Rafael Nadal became the first player in history to win 12 singles titles at the same Grand Slam event by beating fourth seed Dominic Thiem 6-3, 5-7, 6-1, 6-1 in a hard fought final at the French Open on Sunday to lift the Coupes Des Mousquetaires trophy. This broke a tie which he had with Margaret Court who won 11 Australian Championships across the amateur and Open Era. It was Nadal’s 950th career match win and he extended his record at Paris to an incredible 93-2 and won his 18th Slam title which now places him just two behind Roger Federer’s 20 and three clear of Novak Djokovic who has 15. It was his 82nd career title and he earns 2000 ATP points for the win. Kristina Mladenovic and Timea Babos won the women’s doubles title defeating the Chinese pair of Duan Yingying and Zheng Saisai 6-2, 6-3.
The rematch between Nadal and Thiem started with very high intensity and featured some of the best rallies the tournament has seen as both players pushed each other to the very limit and running each other to every corner on the court. The opening phase saw an average rally length of over 8 shots but it was the Austrian fourth seed who was the first to break for 3-2 with an overhead smash winner after coming up with some powerful ground strokes that pushed the Spaniard back. Nadal who had made a few errors at the start tightened up his game and came up with some did not flinch breaking back immediately for 3-3 and then saves a break point to hold with a spectacular backhand cross court winner. Nadal would then use the momentum to break again coming up with a brilliant drop shot and good pass. He would serve out the set 6-3 also coming up with a serve and volley pattern to get the lead.
In the second set, both players settled down to a rhythm on their service winning with ease. But serving down 5-6, Nadal came up with some uncharacteristic errors after Thiem hit some deep returns and dropped serve to hand Thiem the second set at 7-5. At one set all, it was looking like this would turn out to be a long battle for supremacy. But at the start of the third set, Nadal started playing more aggressive attacking the net and the Austrian had a letdown as he dropped serve twice to go down 4-0. Thiem raised his level to compete hard but Nadal stayed strong to take the third set 6-1.
The fourth set again saw a competitive start as Thiem started hitting with impunity targeting Nadal’s forehand and gained a break point but the Spaniard saved it with a terrific forehand winner. Soon after Nadal would get the break and then staved off two more break points with good serves to consolidate the lead for 3-0. Nadal looked to race to a win when he had Thiem down 0-40 on serve but the Austrian came up with some clutch serves –two aces and another first serve to draw a weak reply which he put away for the winner to hold for 1-3. Nadal would win the next two games with some aggressive tennis including some fine volleys at the net and found himself serving for the match at 5-1. The second seed would come up with some good serves to reach double championship point.
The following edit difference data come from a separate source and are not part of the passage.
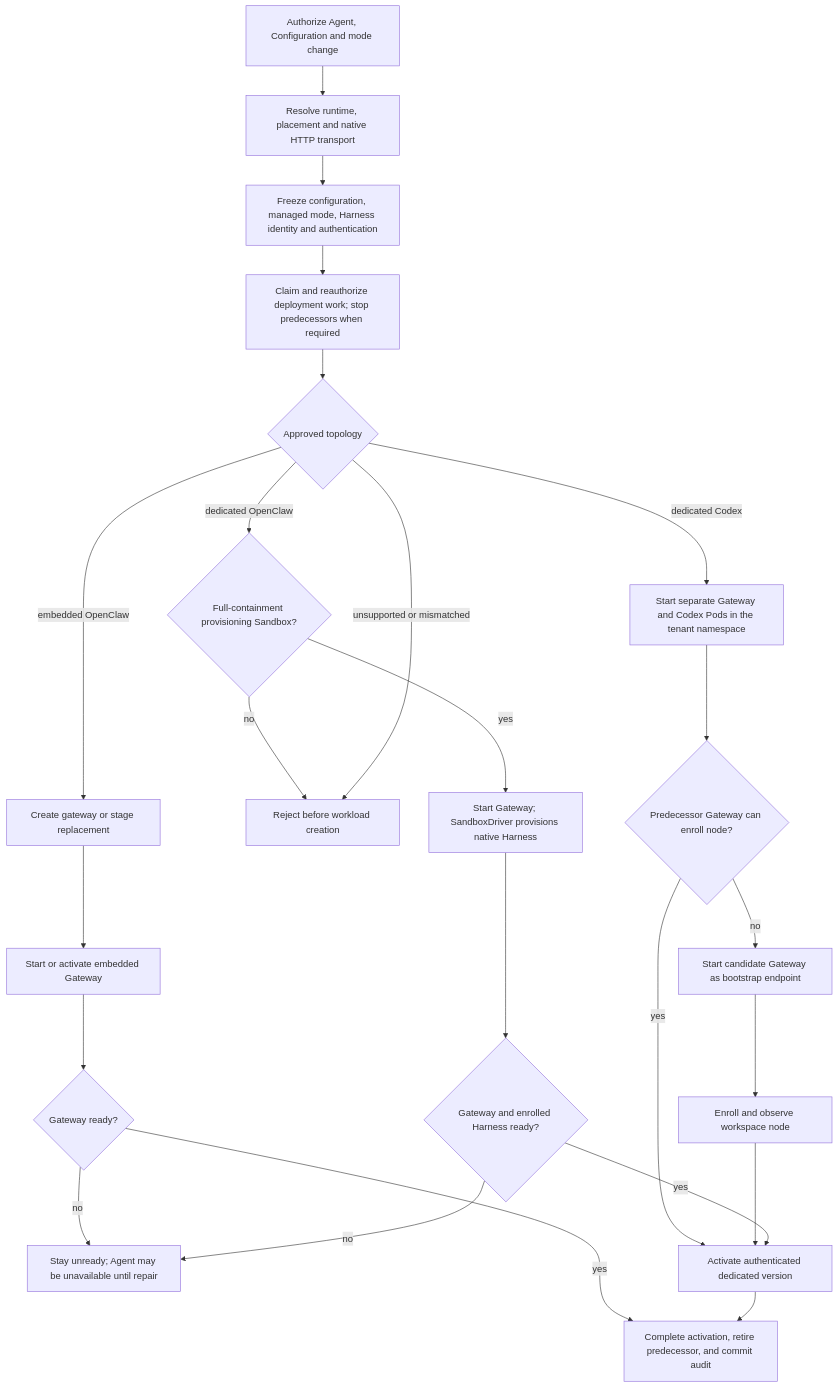
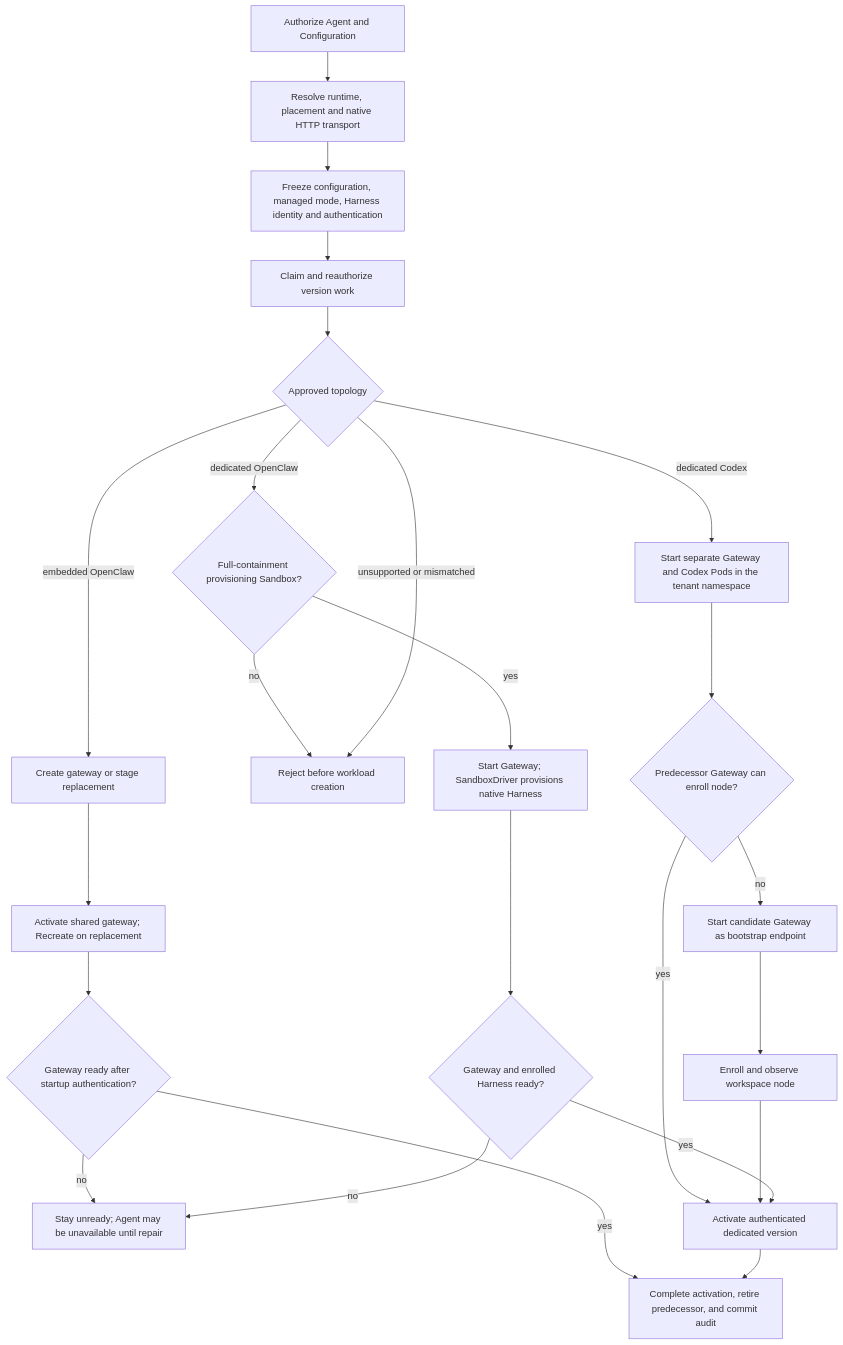
Before and after one commit to anmol0b/openclaw-enterprise: the diagram in docs/flows/harness-execution-topology.md, drawn with Mermaid. The commit also changed other lines of this file and 63 other files, not shown here.

Commit message:
refactor: simplify Gateway managed mode deployment

````diff
--- a/docs/flows/harness-execution-topology.md
+++ b/docs/flows/harness-execution-topology.md
@@ -26,26 +26,26 @@
 ```mermaid
 graph TD
-  A["Authorize Agent, Configuration and mode change"] --> B["Resolve runtime, placement and native HTTP transport"]
+  A["Authorize Agent and Configuration"] --> B["Resolve runtime, placement and native HTTP transport"]
   B --> C["Freeze configuration, managed mode, Harness identity and authentication"]
-  C --> D["Claim and reauthorize deployment work; stop predecessors when required"]
+  C --> D["Claim and reauthorize version work"]
   D --> E{"Approved topology"}
   E -->|embedded OpenClaw| F["Create gateway or stage replacement"]
   E -->|dedicated Codex| G["Start separate Gateway and Codex Pods in the tenant namespace"]
   E -->|dedicated OpenClaw| Q{"Full-containment provisioning Sandbox?"}
   Q -->|no| H
   Q -->|yes| R["Start Gateway; SandboxDriver provisions native Harness"]
   E -->|unsupported or mismatched| H["Reject before workload creation"]
-  F --> I["Start or activate embedded Gateway"]
-  I --> K{"Gateway ready?"}
+  F --> I["Activate shared gateway; Recreate on replacement"]
+  I --> K{"Gateway ready after startup authentication?"}
   K -->|no| L["Stay unready; Agent may be unavailable until repair"]
   K -->|yes| J["Complete activation, retire predecessor, and commit audit"]
   G --> N{"Predecessor Gateway can enroll node?"}
   N -->|yes| M["Activate authenticated dedicated version"]
   N -->|no| O["Start candidate Gateway as bootstrap endpoint"]
   O --> P["Enroll and observe workspace node"]
   P --> M
   R --> S{"Gateway and enrolled Harness ready?"}
   S -->|no| L
   S -->|yes| M
   M --> J
 ```
````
Thiem would save the first one but his return landed long on the second match point to hand Nadal the win after three hours and one minute. The Spaniard collapsed on the court in trademark fashion and was emotional after his historic triumph.
Regarding the match, Nadal said that he changed his approach after the second set. “He had served well. Every time I was in a bad position after he served because it’s very difficult to return when he’s in attacking position. He hits very hard. So I analyzed things, and I felt that I had to solve this particular problem. For the rest, I was playing well. But the important thing seemed to be not to give him the advantage when he was serving well.”
His opponent Thiem said, “The beginning was unbelievable intensity of the match. Then I played the way I should play in the second set, very aggressive. After those two sets, I dropped a little bit my level. Rafa, who won this tournament 12 times, he stepped on me. Afterwards, it got really tough for me. He played outstanding today, because especially in the first two sets I played very good tennis. What he was performing I think is unbelievable, really. I gave everything I had in these two weeks. That’s all what I could do. Was not enough at the end, but I went very far.”
They say change is the only constant in life. But Nadal’s achievements and wins at Roland Garros would suggest otherwise.